Collection entries
● ● ● ●

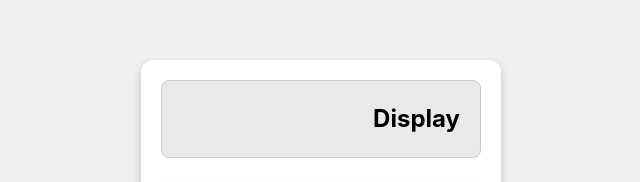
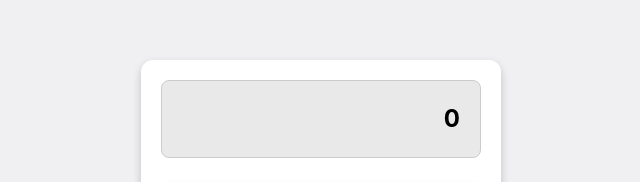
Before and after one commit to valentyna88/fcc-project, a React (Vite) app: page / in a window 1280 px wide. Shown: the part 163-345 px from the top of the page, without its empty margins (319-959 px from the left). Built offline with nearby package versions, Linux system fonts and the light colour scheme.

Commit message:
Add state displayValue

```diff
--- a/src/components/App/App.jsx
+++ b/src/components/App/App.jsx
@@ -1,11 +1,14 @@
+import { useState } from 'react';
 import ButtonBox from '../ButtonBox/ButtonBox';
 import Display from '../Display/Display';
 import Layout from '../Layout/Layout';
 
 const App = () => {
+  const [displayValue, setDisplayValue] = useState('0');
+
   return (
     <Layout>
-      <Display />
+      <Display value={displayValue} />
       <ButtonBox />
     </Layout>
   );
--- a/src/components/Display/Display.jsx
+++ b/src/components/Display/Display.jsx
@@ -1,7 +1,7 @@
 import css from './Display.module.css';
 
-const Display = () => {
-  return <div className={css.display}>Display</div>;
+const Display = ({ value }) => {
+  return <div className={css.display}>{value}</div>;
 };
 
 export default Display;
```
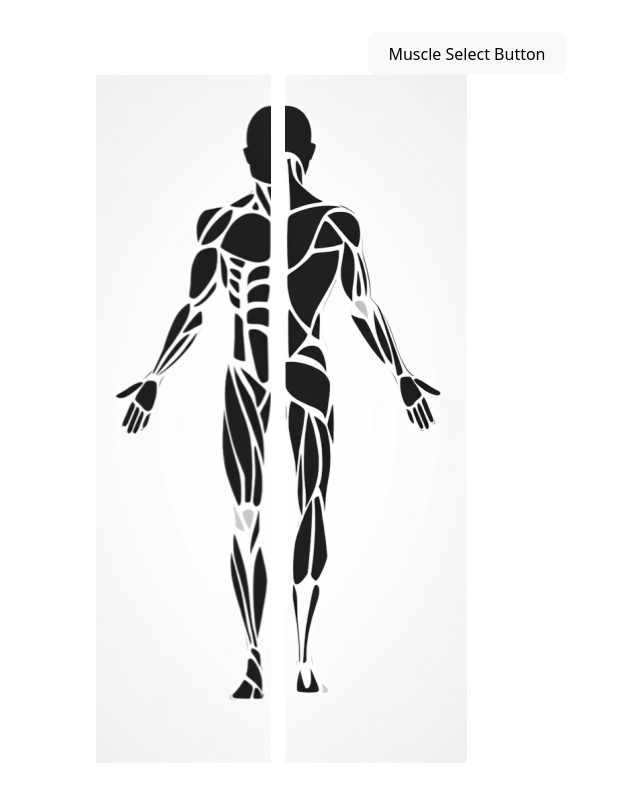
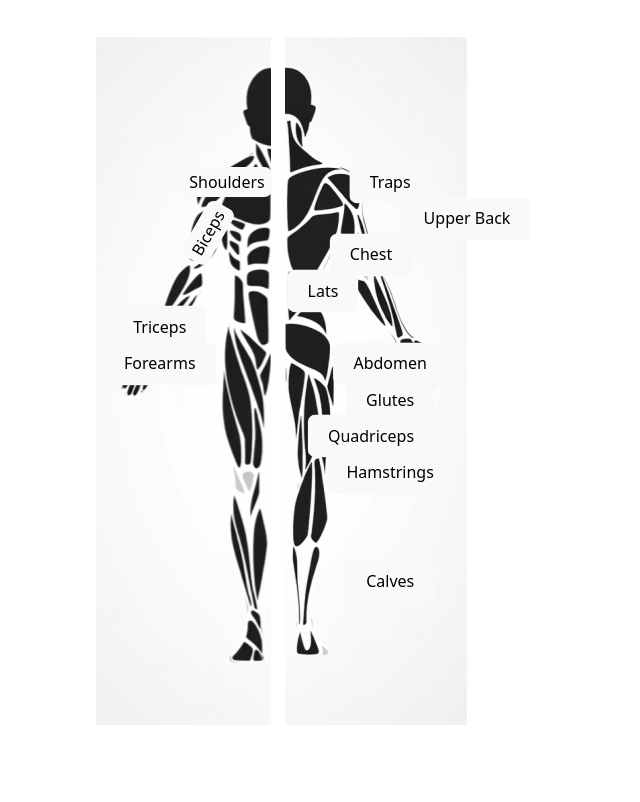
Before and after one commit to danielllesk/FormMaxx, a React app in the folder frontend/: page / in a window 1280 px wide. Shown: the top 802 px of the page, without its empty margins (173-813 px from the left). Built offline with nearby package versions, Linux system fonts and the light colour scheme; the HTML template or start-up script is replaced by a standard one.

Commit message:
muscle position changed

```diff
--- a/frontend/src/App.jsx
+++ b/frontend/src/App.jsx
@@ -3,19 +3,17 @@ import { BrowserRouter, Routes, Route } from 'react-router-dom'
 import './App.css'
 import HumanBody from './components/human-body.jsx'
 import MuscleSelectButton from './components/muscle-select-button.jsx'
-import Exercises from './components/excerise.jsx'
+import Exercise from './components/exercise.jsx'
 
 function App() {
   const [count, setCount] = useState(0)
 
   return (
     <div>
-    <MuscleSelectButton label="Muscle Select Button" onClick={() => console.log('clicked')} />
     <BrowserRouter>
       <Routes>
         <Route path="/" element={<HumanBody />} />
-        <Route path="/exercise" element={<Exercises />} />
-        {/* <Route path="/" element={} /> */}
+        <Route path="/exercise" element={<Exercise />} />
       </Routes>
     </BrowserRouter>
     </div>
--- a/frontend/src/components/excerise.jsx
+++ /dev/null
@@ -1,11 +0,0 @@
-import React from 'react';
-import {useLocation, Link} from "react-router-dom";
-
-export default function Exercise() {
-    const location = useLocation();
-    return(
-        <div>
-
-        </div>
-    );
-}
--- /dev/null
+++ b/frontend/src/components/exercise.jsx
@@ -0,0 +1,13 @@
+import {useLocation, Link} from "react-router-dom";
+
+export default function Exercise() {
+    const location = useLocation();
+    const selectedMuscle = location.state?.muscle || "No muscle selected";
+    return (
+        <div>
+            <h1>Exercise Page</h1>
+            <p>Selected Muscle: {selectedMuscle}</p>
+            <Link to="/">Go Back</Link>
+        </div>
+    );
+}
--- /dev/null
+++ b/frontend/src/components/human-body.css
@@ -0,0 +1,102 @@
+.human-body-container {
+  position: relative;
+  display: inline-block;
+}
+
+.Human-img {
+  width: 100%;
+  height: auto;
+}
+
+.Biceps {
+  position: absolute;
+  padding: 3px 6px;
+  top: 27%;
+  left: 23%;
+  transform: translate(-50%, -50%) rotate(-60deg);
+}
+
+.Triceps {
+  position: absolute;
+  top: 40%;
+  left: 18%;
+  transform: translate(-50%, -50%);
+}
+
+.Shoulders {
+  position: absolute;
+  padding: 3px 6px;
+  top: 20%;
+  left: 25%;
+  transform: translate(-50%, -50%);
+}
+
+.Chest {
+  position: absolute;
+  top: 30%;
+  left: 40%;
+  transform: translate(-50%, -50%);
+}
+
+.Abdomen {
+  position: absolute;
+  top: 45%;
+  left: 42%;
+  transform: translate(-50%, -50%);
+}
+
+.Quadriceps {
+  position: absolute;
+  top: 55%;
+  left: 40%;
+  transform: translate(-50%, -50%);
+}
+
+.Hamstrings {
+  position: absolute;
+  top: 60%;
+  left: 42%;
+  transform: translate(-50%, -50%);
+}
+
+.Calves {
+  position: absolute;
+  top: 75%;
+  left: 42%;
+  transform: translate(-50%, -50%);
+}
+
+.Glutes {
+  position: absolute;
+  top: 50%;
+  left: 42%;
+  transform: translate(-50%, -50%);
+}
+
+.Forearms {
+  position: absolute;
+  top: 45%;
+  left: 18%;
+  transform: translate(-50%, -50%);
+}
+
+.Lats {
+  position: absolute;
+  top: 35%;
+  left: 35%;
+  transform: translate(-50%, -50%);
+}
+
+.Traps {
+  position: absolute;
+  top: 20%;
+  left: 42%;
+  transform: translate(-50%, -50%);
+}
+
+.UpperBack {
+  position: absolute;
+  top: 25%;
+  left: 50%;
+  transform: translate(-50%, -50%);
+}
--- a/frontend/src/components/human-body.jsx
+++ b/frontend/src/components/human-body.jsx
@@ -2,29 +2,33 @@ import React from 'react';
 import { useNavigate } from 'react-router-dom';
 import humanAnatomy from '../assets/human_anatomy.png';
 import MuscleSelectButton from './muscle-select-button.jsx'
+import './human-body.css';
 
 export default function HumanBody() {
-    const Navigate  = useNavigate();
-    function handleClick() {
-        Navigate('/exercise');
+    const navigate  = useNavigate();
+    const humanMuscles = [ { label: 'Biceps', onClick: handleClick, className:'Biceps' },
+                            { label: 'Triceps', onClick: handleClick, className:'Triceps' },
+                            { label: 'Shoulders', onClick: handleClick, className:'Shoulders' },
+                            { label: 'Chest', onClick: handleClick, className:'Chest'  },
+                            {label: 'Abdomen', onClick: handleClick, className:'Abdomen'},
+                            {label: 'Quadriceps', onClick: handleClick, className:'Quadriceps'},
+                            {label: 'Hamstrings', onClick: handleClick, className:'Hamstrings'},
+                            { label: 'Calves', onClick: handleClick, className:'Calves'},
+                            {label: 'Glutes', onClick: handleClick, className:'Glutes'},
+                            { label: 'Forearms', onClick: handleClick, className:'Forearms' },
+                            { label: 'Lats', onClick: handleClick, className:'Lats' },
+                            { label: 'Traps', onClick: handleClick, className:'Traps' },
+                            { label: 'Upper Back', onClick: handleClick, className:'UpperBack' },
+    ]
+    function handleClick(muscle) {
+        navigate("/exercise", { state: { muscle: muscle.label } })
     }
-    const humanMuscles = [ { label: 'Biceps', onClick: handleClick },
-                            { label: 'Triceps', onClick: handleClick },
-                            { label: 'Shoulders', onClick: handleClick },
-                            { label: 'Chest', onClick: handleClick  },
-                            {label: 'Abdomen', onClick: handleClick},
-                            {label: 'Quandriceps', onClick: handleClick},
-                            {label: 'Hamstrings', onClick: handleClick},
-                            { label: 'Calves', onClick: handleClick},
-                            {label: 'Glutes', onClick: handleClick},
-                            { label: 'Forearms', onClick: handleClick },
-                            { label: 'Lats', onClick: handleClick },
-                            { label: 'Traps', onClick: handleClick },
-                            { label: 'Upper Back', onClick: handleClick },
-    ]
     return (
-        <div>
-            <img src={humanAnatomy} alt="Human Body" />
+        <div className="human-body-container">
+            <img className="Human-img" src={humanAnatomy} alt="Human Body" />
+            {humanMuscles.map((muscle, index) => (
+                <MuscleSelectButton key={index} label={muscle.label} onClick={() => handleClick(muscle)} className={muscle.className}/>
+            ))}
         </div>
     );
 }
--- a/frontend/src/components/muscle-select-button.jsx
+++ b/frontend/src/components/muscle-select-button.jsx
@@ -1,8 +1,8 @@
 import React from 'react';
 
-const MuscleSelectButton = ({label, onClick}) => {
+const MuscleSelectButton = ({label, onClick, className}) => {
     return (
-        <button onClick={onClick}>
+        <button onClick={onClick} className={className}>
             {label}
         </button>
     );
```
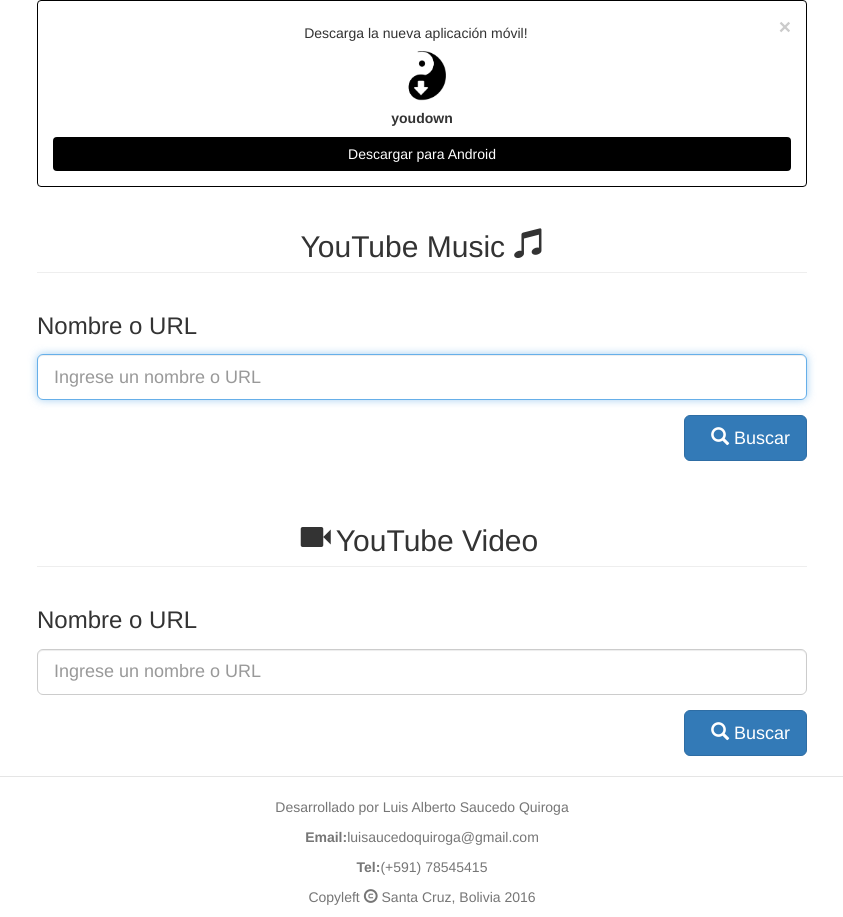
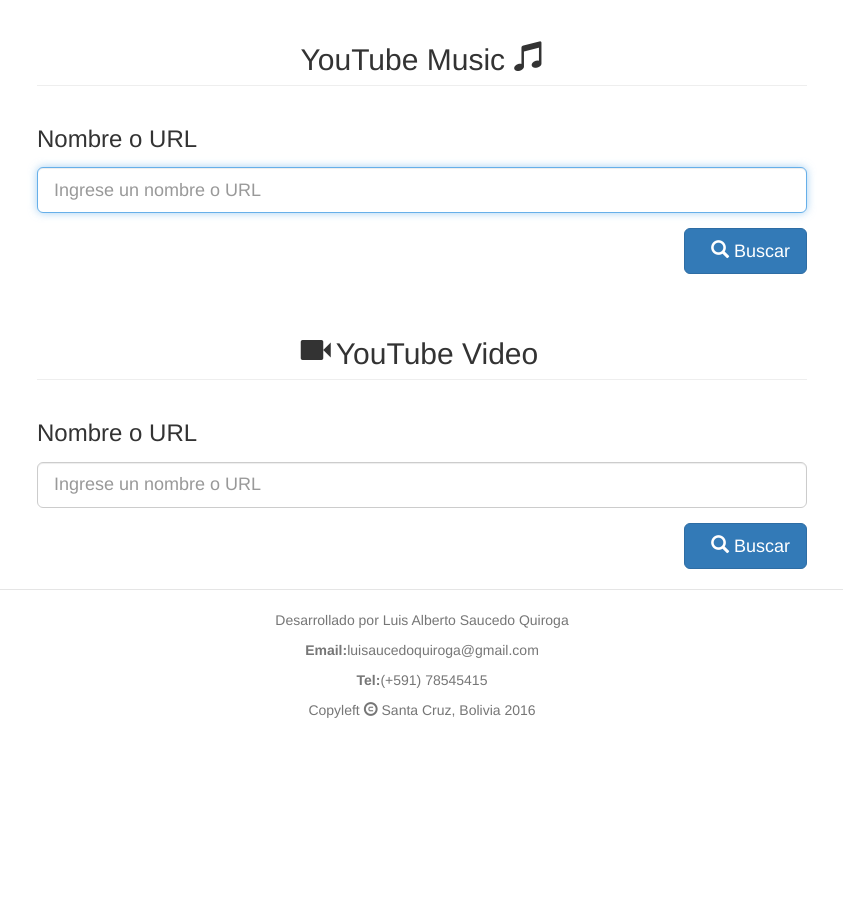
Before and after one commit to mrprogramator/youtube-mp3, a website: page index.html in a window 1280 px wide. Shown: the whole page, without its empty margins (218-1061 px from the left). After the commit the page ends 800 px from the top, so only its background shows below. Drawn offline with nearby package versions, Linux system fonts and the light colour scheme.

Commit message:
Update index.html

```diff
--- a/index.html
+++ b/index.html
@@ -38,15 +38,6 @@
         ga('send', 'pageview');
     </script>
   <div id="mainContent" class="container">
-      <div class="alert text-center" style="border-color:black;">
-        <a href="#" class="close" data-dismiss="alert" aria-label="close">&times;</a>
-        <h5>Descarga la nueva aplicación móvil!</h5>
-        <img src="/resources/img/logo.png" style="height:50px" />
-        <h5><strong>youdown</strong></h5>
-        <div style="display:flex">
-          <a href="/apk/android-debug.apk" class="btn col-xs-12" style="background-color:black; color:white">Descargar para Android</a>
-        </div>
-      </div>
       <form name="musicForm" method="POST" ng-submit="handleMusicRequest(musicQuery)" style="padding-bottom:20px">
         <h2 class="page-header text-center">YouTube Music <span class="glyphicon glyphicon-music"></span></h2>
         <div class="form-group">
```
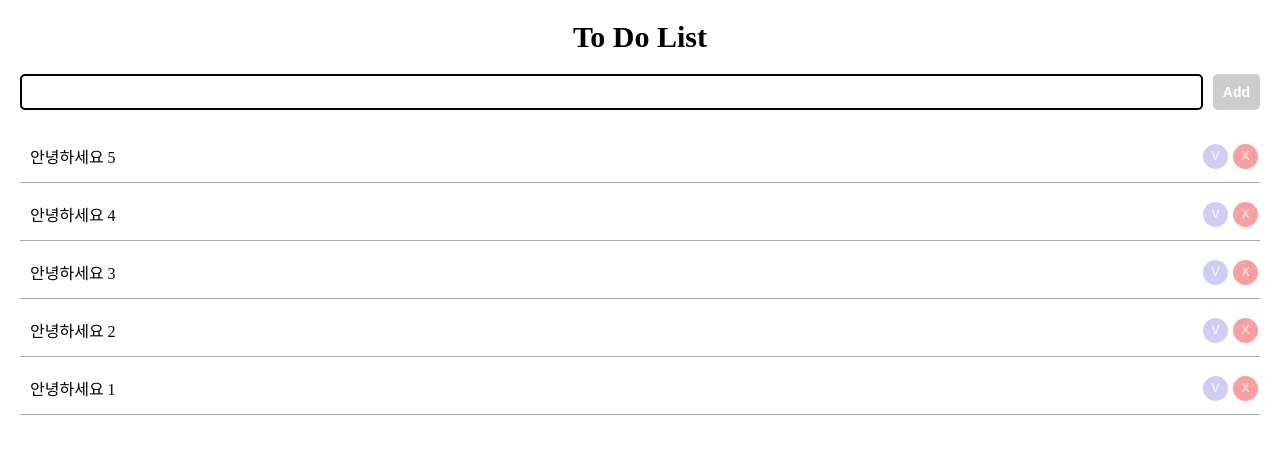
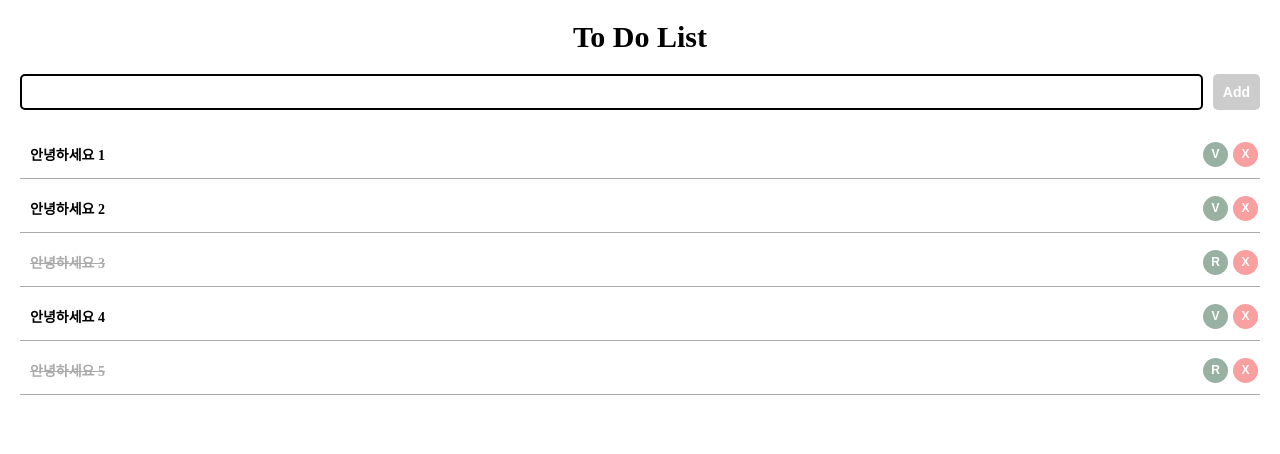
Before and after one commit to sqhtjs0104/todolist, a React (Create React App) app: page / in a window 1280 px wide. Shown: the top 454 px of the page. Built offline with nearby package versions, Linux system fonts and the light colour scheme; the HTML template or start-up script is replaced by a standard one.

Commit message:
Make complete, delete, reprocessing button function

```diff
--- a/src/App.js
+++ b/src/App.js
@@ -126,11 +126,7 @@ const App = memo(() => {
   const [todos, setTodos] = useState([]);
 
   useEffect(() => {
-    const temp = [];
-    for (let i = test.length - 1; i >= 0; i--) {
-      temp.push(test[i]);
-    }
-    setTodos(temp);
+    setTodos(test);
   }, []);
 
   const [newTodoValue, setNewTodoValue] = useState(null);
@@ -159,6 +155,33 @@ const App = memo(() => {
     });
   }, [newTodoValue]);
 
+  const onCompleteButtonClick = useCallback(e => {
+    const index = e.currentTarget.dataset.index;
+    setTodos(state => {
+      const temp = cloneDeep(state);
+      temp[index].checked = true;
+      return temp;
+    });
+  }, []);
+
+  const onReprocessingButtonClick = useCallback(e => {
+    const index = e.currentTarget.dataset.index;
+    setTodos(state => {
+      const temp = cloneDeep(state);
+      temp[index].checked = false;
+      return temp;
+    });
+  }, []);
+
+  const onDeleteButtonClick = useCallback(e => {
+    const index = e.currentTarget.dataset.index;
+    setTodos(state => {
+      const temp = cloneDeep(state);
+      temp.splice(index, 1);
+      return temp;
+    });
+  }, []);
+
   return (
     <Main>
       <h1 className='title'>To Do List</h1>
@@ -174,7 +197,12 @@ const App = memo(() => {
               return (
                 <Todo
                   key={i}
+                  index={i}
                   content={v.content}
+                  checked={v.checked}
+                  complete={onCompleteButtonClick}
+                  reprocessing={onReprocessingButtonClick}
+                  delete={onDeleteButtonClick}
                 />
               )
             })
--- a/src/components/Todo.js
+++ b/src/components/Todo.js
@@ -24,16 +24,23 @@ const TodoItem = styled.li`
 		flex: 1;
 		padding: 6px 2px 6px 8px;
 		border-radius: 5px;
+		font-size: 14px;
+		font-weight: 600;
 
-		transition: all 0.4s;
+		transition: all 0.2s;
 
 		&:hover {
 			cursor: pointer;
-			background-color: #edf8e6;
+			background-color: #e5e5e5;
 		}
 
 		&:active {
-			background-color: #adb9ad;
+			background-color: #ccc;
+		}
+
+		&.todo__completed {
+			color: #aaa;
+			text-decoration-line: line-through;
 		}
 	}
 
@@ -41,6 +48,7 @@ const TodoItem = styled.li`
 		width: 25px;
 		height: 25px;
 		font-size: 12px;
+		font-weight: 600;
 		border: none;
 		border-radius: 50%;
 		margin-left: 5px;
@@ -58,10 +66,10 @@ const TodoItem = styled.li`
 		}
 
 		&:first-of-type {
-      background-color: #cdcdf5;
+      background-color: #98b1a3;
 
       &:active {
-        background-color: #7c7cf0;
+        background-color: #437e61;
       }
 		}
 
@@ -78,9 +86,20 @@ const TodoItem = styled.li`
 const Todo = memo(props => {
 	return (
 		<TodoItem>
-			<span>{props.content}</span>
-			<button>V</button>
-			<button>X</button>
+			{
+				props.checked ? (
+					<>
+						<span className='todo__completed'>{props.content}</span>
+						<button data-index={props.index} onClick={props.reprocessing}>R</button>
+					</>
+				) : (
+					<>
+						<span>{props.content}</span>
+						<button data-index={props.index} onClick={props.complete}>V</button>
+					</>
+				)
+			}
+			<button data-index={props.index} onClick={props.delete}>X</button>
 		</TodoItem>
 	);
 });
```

● ● ● ●

## What is required
Count the lines in the data where "TodoItem" occurs. Report the number only.

## Problem solution
6